Having a leader is a key sign of a strong project. While working at Facebook and developing projects that were to be used by billions of people, Federman learned that leadership and having go-to-market experience were the two most important facets of any project. In an interview with Decrypt, he said, “I prefer to see clear leadership and [a] much more efficient decision making process like we’re seeing with Ethereum.”
However, it is often argued that Nakamoto’s identity staying hidden is a good thing. The SEC has recently cracked down on a myriad of blockchain-based projects, mostly focused on fraudulent claims and ICOs. Even more, governments in the past have put pressure on private currency projects, such as e-Gold which was shut down in 2007 for not having enough information on its users. The co-owner of Bitcoin.org and Bitcointalk.org, who goes by the alias ‘Cobra’, told Decrypt, “him being anonymous allows Bitcoin to grow on its own terms, without the weight of a founder’s original “vision” and opinions having an outsized influence on the direction of the Bitcoin project.

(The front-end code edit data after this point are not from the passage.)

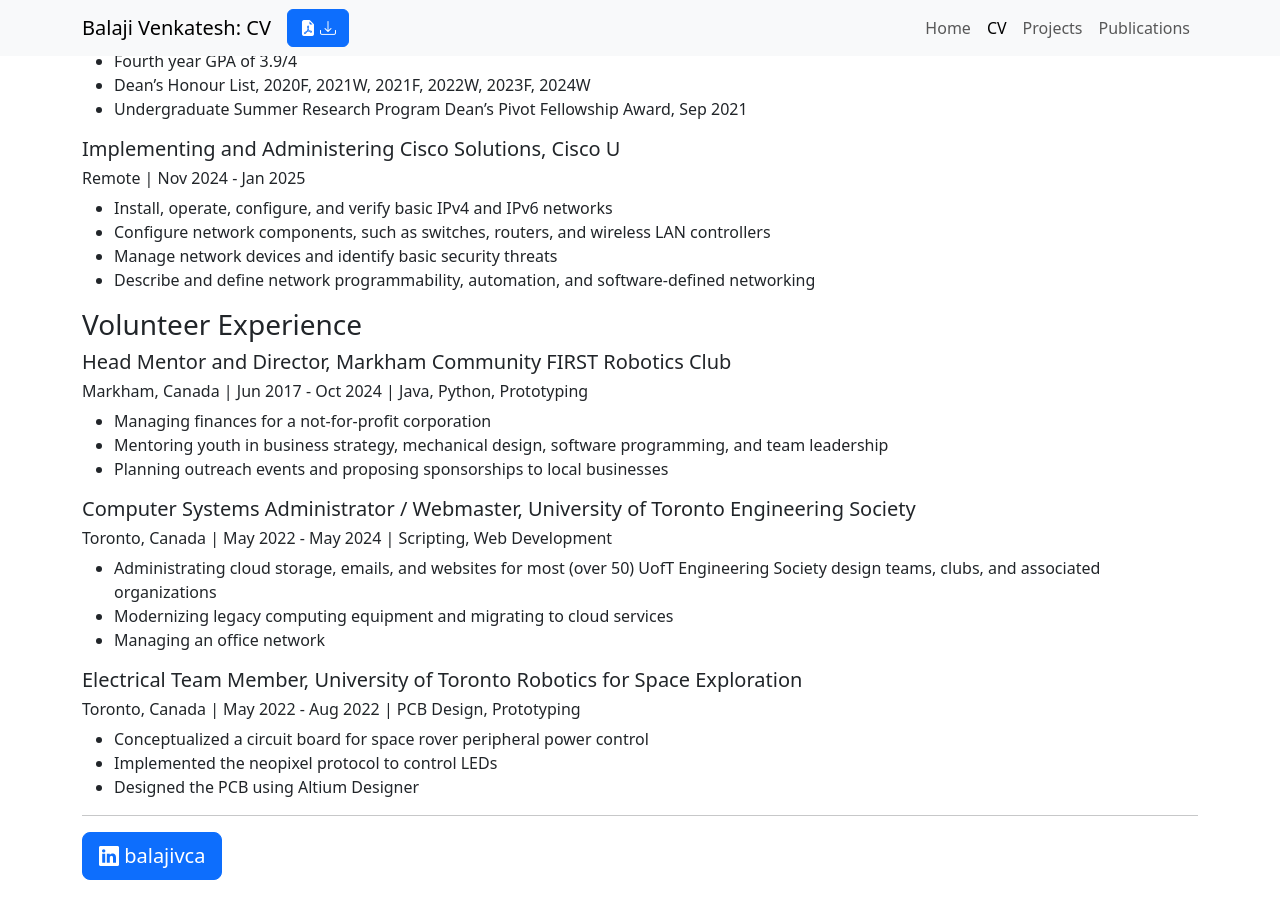
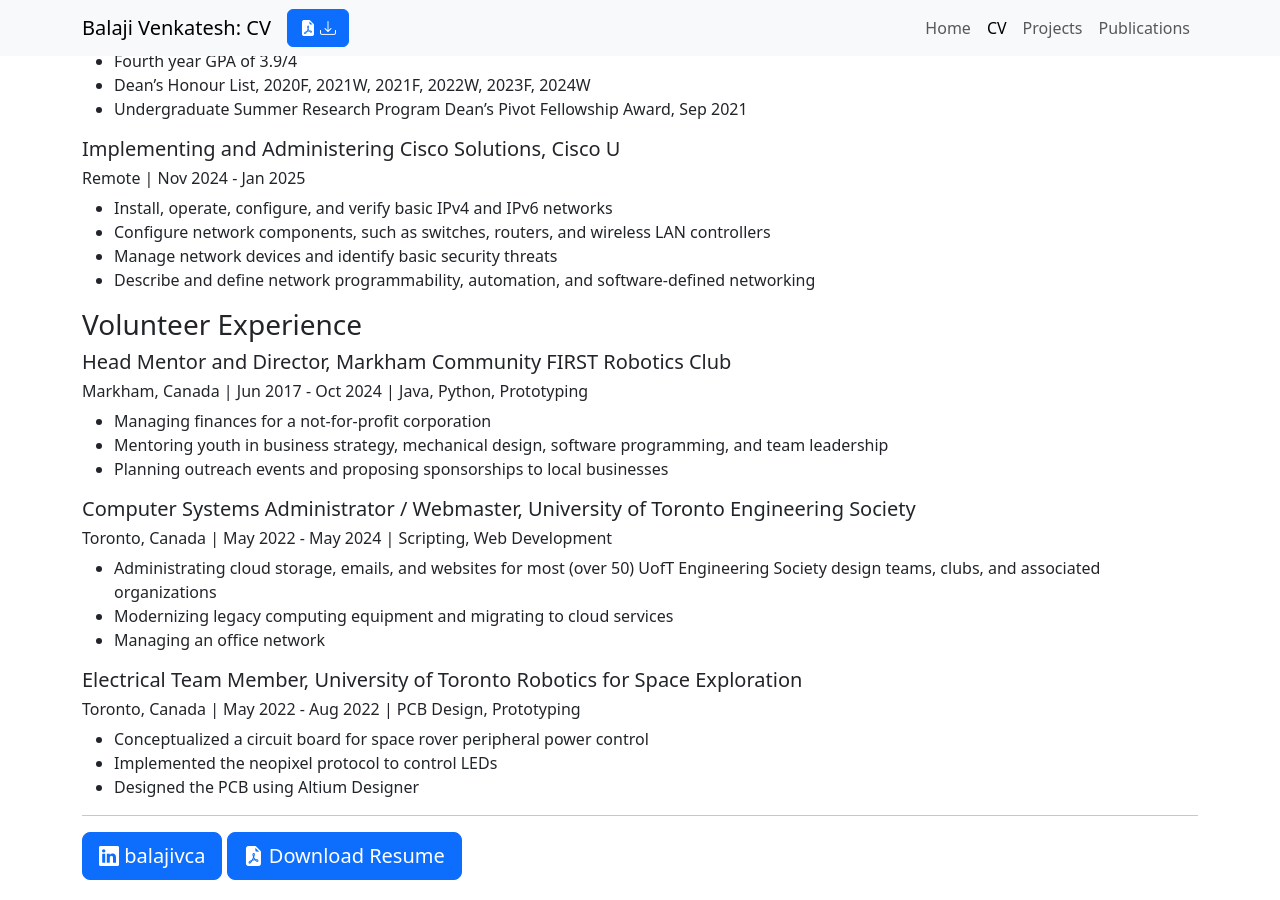
Before and after one commit to balaji-venkatesh/balaji-venkatesh.github.io, a Jekyll site: the page built from cv.md, in a window 1280 px wide and 900 px high, scrolled down 1439 px. Built offline with Jekyll 4.4.1, drawn with Linux system fonts in a browser that asks for light colours.

Commit message:
download resume button

```diff
--- a/cv.md
+++ b/cv.md
@@ -95,3 +95,4 @@
 
 <hr>
 <a href="https://www.linkedin.com/in/balajivca/" class="mb-1 btn btn-lg btn-primary"><i class="bi bi-linkedin"></i> balajivca </a>
+<a href="/assets/bv-resume.pdf" class="mb-1 btn btn-lg btn-primary"><i class="bi-file-earmark-pdf-fill"></i> Download Resume </a>
```
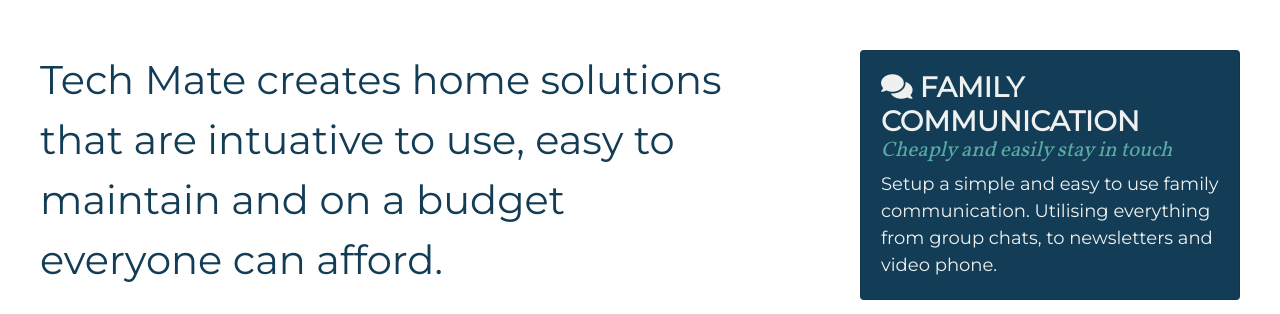
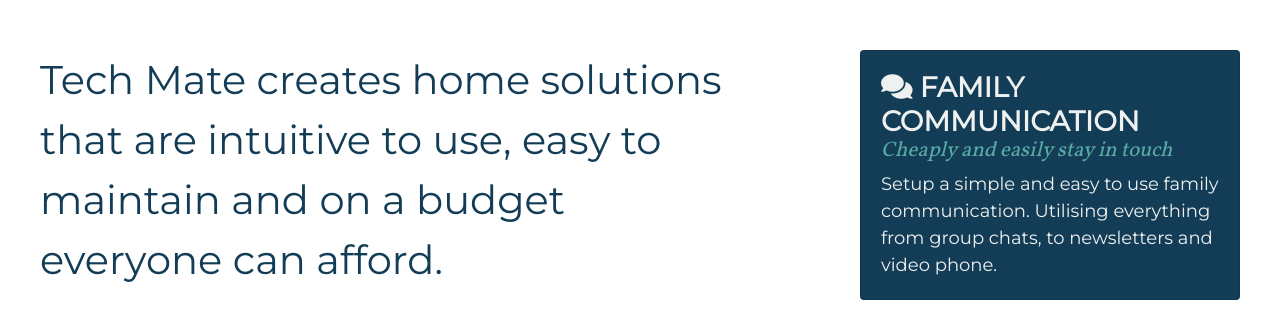
Before and after one commit to JH-Consulting/tech-mate, a PHP site: page /home.php in a window 1280 px wide. Shown: the part 68-382 px from the top of the page. Run offline with PHP 8.4, Linux system fonts and the light colour scheme; some libraries are stand-ins or nearby versions.

Commit message:
more spelling

```diff
--- a/html/home.php
+++ b/html/home.php
@@ -4,7 +4,7 @@
     <div class="row">
       <div class="col-sm-12">
         <div class="page-description-text">
-          Tech Mate creates home solutions that are intuative to use, easy to maintain and on a budget everyone can afford.
+          Tech Mate creates home solutions that are intuitive to use, easy to maintain and on a budget everyone can afford.
         </div>
       </div>
     </div>
```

Because he’s no longer around, it’s much easier for Bitcoin to be shaped by its community of users and developers. It’s good [Nakamoto’s] unknown and gone, and hopefully, it stays that way forever.”
Federman said that despite this, anonymity isn’t essential. “Leaders don’t need to hide in the shadows just so the SEC doesn’t go after them. What needs to happen is regulatory clarity, so leaders know what they can or cannot do,” he said, adding, “The people we look up to are the Jeff Bezos, the Steve Jobs, the Bill Gates of the world and they’ve been visionary, they knew how to guide their companies through all this turbulence.”
Bitcoin seems to be plowing on nevertheless. Its share of the global cryptocurrency market cap has increased since May to 55 percent, from a low of 34 percent in January. It is also the most liquid over-the-counter market where large trades are made between high-net worth individuals, meaning it’s still the on-ramp for the industry. But, other cryptocurrencies are becoming more competitive, including Ethereum which has more than twice as many on-chain transactions daily. Satoshi’s pseudonymity helped make Bitcoin what it is but could ultimately bring it to its knees.